While I was there, it was brought to my attention that I could be recalled by the NHS, when a bed closer to home became available. A month passed and we were talking about discharge seriously, my time was almost over. I let the thought of being recalled drift to the back of my mind. Then, one night, I got the news. I’d been recalled, and the transport would be there to collect me within the hour. I was devastated and hysterical to say the least, crying that we weren’t finished with treatment, that I was going to be discharged the week after that anyway. It didn’t matter. It had been decided. I made my quick goodbyes, and I was ferried off to a hospital closer to home.
The previous hospital I was in was very calm. We were all pretty much of the same temperament. When I arrived at this new hospital however, it was clear that the game had changed. Here there was no separation of patients, so the depressives would get lumped in with the incredibly violent and volatile patients. As many of us said at the time, how are we supposed to get better if we can’t even let our guard down, relax? I honestly think if I hadn’t done a majority of the work in the previous hospital I was in I never would have recovered in that environment.
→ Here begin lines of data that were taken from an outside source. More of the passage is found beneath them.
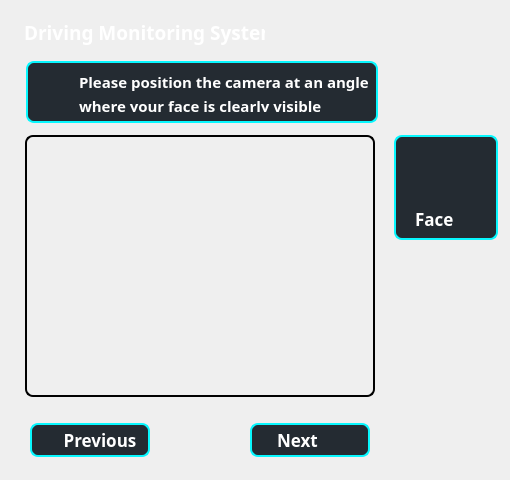
Old version of the form dms_client/ui/camsetpage.ui in the repository veda-team4/dms.
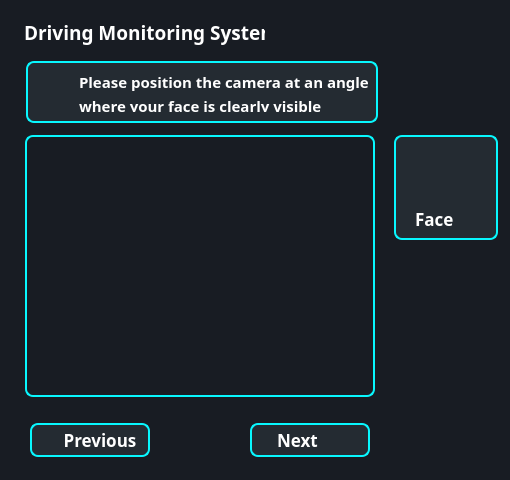
New version of the form. Icons and pictures are not drawn.

```diff
--- a/dms_client/ui/camsetpage.ui
+++ b/dms_client/ui/camsetpage.ui
@@ -31,6 +31,15 @@
   <property name="windowTitle">
    <string>Form</string>
   </property>
+  <property name="autoFillBackground">
+   <bool>false</bool>
+  </property>
+  <property name="styleSheet">
+   <string notr="true">QWidget {
+background-color: #181C23;
+}
+</string>
+  </property>
   <widget class="QLabel" name="infoLabel">
    <property name="geometry">
     <rect>
@@ -108,7 +117,7 @@
     </size>
    </property>
    <property name="styleSheet">
-    <string notr="true">border: 2px solid black;
+    <string notr="true">border: 2px solid #08F7FE;
 border-radius: 8px;
 outline: none;</string>
    </property>
```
After a week or two, I was discharged and I literally ran away from the hospital and towards town and the university. I was free and my life was mine, no longer governed by visitation hours and escorted leave. I got back to university and started asking around about what I’d missed, and I’m slowly but surely catching up on it. When I was discharged I was told to avoid stress, a laughable piece of advice for anyone who is at university. University and the things that depend upon it are stress incarnate, so I came back to the academic world warily, treading lightly. Now I’m catching up on work and doing exam revision, which is frustrating but I’m getting on with it as best I can. I wouldn’t say I’m cured but I can manage my depression more than I could before. I’d be a liar if I said I didn’t have bad days. I still do, but they pass eventually, much easier said than believed I know. I’m medicated and happily so.
So why have I written this? Because I believe that it is only through people hearing stories of mental health, and knowing that people they know have suffered from a mental illness, that stigma can begin to erode. It’s utterly absurd that mental health isn’t taken more seriously or treated in the same way as other illnesses. For example, you wouldn’t tell an asthmatic to stop being asthmatic would you?
Young people often don’t have many stories to refer to in regards to mental health, and suffering from a mental illness at any point of your life is a profoundly lonely and isolating experience, let alone if it occurs in someone young such as myself. Mental illness is very, very common, with one in four people who will experience a mental health problem in their life. Mental illness has risen by seventy percent in a generation according to the World Mental Health Organisation, so more stories should be out there. I just hope this helps.
Thanks for reading!